The scribes and the Pharisees brought a woman who had been caught in adultery, and placing her in the midst they said to him, “Teacher, this woman has been caught in the act of adultery. Now in the Law Moses commanded us to stone such women. So what do you say?” This they said to test him, that they might have some charge to bring against him. Jesus bent down and wrote with his finger on the ground. And as they continued to ask him, he stood up and said to them, “Let him who is without sin among you be the first to throw a stone at her.” And once more he bent down and wrote on the ground. But when they heard it, they went away one by one, beginning with the older ones, and Jesus was left alone with the woman standing before him. Jesus stood up and said to her, “Woman, where are they? Has no one condemned you?” She said, “No one, Lord.” And Jesus said, “Neither do I condemn you; go, and from now on sin no more.”

—John 8:3-11

My revelation in understanding this passage came when I understood the second half of this snippet:

…they went away one by one, beginning with the older ones…

To me, that’s one of the greatest strings of 11 words ever committed to print.

Do we understand the profundity of John’s Spirit-inspired words here?

When you’re an angry young man, your blood boils at the thought of a good stoning. Finding the perfect rock, heavy, jagged even. You feel the adrenaline enliven your muscles, engorging them with blood. The smell of sweat. Loud roars from angry men shouting for justice. The adultress’s vile perfume stinging your nose. The thought that you can get in the first throw. Wham!  A head shot! That perfect throw that smashes her skull and caves in her head. Your throw. Your death strike against sin.

Can you see it? Can you taste how bad you want it to play out in life as it does in your mind’s eye?

But when you’re an older man, it should be different.

Should be.

Vasiliy Polenov-- detail from 'Christ and Woman Taken in Adultery'You look around and see an old friend standing off to the side, his grip on his stone not so tight. The light had been dim, but you thought you saw him come out of her place a month ago, though you told yourself otherwise. He casts a downturned glance your way because you know, and he knows, too. And what of your own struggles? Who knows about your private sin, your little dalliance from years ago, and how you thanked God every day that you weren’t found out? Though in the end, who can hide anything from God? It should be you in that circle with that woman, shouldn’t it? In fact, it could be every man standing around that woman, stone in hand. All of you, ready to have your teeth shattered, your bones broken. Every last one of you. Buried under a pile of well-deserved stones. Because you had it coming as much as that woman before you now.

One of the greatest self-deceptions the devil throws at us is that our sin is somehow not as bad as their sin, no matter who “they” might be. I wonder how many of us who should know better still cling to that angry young man we should’ve put to death a long, long time ago as part of our maturity in Christ.
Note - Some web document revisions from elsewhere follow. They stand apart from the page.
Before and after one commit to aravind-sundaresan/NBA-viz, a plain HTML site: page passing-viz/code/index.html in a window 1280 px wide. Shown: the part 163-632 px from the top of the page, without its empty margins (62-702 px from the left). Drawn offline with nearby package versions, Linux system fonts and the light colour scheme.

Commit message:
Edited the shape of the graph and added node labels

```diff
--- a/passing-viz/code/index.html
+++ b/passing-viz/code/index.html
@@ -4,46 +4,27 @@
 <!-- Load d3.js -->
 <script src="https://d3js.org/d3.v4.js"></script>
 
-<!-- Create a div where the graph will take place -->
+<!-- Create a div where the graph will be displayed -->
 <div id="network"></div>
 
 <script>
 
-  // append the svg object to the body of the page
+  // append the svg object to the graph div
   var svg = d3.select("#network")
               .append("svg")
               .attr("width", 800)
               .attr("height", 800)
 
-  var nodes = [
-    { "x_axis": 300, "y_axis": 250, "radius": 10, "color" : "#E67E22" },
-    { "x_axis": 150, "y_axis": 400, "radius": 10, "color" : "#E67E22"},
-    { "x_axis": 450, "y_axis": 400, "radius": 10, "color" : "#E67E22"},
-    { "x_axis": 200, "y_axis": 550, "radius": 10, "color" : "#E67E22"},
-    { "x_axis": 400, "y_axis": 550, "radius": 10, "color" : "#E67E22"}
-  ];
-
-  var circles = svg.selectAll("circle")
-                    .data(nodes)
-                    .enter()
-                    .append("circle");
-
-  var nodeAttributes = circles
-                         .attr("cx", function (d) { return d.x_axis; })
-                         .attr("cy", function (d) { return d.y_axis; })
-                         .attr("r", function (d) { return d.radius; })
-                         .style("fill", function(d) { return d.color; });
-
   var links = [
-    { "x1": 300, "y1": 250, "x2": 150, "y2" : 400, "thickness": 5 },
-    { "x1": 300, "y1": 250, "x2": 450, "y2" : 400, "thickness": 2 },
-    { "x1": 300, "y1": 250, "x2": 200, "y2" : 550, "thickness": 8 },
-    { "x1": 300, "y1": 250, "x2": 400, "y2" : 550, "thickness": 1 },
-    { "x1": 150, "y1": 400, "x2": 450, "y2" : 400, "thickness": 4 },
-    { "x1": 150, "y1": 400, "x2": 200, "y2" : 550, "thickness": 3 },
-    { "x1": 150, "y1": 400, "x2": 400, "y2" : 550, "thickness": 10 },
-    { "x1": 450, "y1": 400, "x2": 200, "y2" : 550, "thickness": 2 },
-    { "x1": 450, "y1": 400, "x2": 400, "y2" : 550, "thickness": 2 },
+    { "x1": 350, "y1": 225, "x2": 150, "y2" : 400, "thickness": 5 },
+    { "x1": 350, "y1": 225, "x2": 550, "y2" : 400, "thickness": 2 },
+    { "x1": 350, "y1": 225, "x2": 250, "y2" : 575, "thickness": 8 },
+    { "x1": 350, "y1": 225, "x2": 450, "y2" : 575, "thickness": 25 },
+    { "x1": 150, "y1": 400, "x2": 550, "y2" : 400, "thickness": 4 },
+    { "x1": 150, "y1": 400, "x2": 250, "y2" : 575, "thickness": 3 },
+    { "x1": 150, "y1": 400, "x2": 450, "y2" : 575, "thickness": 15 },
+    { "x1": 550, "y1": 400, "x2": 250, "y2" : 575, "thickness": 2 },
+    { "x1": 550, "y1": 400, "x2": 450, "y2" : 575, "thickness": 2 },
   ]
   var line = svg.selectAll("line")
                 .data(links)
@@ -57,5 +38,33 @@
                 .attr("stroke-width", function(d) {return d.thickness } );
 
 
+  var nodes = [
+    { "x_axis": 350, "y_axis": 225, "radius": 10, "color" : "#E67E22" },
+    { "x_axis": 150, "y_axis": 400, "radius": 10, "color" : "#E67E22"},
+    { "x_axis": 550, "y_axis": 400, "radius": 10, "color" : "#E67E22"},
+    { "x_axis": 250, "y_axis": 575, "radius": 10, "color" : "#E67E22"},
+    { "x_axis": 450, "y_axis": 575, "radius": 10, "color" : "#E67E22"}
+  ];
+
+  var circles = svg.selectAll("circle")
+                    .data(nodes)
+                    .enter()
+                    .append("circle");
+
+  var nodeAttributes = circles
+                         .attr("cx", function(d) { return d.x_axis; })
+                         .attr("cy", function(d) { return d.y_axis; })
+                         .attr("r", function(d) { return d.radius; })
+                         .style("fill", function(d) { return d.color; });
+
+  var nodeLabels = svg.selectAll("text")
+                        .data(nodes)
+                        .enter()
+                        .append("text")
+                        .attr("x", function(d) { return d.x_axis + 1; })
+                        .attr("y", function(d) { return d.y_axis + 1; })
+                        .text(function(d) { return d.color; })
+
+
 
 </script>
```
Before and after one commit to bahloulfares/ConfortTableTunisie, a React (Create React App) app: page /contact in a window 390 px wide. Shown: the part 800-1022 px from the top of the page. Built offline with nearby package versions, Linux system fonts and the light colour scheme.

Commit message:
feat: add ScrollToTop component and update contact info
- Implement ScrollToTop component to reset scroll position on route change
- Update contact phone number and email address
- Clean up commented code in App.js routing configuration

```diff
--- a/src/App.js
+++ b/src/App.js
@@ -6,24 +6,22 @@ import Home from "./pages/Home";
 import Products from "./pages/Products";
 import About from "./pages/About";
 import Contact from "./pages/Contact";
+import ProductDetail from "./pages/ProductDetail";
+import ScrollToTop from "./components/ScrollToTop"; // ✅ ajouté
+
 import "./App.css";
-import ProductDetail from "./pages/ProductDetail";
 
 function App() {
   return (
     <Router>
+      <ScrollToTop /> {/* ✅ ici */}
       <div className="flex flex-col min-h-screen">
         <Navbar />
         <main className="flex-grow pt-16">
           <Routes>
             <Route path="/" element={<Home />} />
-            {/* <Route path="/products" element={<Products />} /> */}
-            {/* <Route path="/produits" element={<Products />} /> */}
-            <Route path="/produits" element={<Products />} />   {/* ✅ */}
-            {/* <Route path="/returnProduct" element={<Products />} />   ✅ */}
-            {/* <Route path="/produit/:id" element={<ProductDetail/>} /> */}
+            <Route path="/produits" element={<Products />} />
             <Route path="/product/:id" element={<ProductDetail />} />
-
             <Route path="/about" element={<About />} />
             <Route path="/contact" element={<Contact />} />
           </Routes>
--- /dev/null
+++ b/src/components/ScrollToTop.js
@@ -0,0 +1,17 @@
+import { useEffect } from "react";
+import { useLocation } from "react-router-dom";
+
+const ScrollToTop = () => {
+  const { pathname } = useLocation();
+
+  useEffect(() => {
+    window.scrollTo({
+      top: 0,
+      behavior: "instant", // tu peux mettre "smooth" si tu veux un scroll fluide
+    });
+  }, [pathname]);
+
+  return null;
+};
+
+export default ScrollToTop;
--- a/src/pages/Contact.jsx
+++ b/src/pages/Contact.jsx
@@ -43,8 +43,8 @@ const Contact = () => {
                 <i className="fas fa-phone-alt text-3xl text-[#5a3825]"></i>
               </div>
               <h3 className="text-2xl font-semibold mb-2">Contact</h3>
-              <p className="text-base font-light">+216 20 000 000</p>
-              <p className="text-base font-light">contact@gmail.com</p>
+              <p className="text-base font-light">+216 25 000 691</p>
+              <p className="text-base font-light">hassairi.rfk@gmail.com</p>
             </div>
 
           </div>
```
As much as we talk about grace, too few of us actually dispense it. There is nothing sadder under the sun than an old man, stone still in hand, ready to throw it at whomever he classifies as deserving of it’s granite sting.

It amazes and saddens me that so many Christians out there who should know better can’t drop their stone. They’ve got to hurl it at all cost. And they do so because they have no concept of grace or of their own sin. They live an unexamined life that focuses on everyone else’s failures and none of their own.

Tim Keller and David Powlison wrote eloquently on one way in which we can learn to drop the stone. I would encourage everyone to read it here,  bloggers especially.

The old adage goes “There’s no fool like an old fool.” God help us if Christian maturity doesn’t lead us beyond the angry young man stage and into the wisdom of dropping our stones.